**To do**
Your task is to copy each line in the listing that includes the word "const".

+---+

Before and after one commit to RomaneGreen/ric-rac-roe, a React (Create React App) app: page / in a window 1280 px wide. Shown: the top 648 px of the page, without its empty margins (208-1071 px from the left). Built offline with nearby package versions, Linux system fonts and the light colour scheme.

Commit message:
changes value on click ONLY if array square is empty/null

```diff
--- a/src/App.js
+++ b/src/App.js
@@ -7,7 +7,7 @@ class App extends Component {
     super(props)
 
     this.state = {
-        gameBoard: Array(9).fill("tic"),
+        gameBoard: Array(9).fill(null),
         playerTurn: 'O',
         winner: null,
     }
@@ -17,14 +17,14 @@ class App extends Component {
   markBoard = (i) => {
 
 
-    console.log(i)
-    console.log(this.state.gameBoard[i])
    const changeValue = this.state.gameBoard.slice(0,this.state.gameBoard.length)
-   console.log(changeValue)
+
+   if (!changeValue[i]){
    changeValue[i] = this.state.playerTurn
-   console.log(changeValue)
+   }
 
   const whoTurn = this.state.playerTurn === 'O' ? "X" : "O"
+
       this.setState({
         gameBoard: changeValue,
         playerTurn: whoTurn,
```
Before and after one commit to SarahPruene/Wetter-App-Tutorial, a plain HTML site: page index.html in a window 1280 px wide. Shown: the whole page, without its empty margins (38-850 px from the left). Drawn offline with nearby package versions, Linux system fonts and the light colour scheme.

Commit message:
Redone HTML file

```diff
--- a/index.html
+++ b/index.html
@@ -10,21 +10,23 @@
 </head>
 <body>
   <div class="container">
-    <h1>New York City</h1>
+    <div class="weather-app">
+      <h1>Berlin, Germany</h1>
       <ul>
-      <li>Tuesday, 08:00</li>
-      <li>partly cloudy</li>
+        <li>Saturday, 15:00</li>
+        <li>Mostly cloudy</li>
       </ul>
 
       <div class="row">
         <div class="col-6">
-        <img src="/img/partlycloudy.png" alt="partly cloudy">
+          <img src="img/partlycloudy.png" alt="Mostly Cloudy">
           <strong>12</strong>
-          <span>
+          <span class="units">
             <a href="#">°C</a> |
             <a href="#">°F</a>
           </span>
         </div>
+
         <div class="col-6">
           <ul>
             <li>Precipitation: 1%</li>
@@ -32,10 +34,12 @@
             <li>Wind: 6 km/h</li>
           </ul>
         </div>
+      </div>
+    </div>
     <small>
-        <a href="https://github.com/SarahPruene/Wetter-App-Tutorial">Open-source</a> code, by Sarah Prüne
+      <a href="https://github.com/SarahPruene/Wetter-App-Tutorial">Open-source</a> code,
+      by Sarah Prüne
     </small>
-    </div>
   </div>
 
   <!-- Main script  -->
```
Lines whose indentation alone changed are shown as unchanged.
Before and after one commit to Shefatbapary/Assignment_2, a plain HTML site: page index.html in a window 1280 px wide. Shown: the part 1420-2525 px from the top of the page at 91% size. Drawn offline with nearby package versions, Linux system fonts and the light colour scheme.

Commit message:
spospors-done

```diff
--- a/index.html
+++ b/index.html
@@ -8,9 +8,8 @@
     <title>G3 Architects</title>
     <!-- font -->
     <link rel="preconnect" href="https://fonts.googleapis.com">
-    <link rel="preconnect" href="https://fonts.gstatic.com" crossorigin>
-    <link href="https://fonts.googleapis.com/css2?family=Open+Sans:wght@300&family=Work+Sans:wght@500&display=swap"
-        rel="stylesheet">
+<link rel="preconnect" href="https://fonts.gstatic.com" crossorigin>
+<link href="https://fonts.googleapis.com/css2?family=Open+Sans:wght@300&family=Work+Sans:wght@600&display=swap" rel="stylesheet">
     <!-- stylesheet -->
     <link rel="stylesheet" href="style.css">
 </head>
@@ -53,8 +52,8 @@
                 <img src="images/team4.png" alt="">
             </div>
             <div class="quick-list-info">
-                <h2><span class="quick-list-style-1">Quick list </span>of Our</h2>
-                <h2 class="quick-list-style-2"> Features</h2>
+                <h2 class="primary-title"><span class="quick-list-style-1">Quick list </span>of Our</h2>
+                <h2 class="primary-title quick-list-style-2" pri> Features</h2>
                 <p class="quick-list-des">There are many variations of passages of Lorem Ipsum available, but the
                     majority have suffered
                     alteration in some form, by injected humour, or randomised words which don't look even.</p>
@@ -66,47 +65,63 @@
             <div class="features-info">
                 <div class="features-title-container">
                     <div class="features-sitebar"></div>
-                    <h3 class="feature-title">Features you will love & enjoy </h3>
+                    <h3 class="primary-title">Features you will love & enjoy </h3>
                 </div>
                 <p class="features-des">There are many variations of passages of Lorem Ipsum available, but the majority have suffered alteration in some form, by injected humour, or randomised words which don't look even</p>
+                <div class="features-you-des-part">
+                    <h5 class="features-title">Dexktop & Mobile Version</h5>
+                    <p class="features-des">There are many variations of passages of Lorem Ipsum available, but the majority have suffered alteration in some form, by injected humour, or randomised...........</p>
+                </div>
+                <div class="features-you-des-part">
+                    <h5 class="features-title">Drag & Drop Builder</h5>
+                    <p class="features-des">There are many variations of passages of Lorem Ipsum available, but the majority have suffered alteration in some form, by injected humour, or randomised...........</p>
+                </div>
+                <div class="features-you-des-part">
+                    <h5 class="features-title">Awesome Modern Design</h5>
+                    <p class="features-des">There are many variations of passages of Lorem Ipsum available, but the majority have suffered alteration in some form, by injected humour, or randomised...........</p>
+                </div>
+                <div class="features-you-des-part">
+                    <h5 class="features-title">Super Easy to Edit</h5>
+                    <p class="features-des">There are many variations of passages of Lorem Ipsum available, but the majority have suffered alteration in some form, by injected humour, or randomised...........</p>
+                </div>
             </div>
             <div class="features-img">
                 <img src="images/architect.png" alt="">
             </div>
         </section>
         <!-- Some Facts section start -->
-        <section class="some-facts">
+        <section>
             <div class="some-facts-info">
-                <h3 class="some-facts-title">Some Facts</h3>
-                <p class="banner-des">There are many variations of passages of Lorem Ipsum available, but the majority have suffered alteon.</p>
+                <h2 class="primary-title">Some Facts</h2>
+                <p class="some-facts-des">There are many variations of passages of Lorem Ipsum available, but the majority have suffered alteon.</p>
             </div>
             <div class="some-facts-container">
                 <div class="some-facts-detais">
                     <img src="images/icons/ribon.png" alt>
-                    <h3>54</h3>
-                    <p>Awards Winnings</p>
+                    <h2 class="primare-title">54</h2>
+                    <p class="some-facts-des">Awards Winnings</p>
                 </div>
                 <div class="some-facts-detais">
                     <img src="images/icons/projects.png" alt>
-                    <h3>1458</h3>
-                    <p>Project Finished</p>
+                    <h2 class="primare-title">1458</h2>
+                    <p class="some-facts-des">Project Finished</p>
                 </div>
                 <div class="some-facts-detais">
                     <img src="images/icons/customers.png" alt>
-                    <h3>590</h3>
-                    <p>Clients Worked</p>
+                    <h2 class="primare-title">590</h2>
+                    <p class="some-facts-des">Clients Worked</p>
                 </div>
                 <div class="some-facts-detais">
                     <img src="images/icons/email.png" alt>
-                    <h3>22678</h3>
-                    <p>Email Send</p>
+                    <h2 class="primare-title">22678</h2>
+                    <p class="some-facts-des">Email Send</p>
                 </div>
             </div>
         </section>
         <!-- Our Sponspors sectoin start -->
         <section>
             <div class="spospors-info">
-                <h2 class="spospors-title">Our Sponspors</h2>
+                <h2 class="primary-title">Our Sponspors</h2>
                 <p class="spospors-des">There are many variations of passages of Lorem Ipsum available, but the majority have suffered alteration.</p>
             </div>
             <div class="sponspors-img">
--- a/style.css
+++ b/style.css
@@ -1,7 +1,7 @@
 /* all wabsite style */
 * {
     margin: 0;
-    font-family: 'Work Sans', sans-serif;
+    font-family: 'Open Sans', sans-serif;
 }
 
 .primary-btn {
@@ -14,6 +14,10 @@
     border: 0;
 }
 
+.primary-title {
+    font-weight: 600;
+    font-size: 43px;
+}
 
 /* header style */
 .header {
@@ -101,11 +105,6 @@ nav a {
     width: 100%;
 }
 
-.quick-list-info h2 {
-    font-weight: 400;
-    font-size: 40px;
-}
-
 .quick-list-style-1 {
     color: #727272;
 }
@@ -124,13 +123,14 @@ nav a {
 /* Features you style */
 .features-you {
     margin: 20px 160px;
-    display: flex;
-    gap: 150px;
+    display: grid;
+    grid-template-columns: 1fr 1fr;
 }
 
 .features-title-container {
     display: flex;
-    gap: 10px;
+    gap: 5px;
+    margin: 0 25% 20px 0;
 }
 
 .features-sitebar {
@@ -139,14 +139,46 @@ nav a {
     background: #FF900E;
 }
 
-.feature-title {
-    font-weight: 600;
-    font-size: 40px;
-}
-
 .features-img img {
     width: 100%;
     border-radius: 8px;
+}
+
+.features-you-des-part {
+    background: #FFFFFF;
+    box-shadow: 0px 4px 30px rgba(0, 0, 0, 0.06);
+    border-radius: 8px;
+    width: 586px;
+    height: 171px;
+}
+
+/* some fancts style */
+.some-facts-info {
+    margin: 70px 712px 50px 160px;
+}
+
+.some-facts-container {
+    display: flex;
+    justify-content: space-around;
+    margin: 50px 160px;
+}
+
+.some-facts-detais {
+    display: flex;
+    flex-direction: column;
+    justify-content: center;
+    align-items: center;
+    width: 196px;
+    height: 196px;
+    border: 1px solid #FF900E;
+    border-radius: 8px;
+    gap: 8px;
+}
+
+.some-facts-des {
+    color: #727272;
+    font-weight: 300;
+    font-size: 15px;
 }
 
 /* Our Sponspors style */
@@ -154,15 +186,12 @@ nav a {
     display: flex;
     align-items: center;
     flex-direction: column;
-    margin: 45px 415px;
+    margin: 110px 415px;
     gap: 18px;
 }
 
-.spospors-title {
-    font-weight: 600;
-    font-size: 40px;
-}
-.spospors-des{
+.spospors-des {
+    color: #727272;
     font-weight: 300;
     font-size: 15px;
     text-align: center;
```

+---+

**Answer space**
    const changeValue = this.state.gameBoard.slice(0,this.state.gameBoard.length)
   const whoTurn = this.state.playerTurn === 'O' ? "X" : "O"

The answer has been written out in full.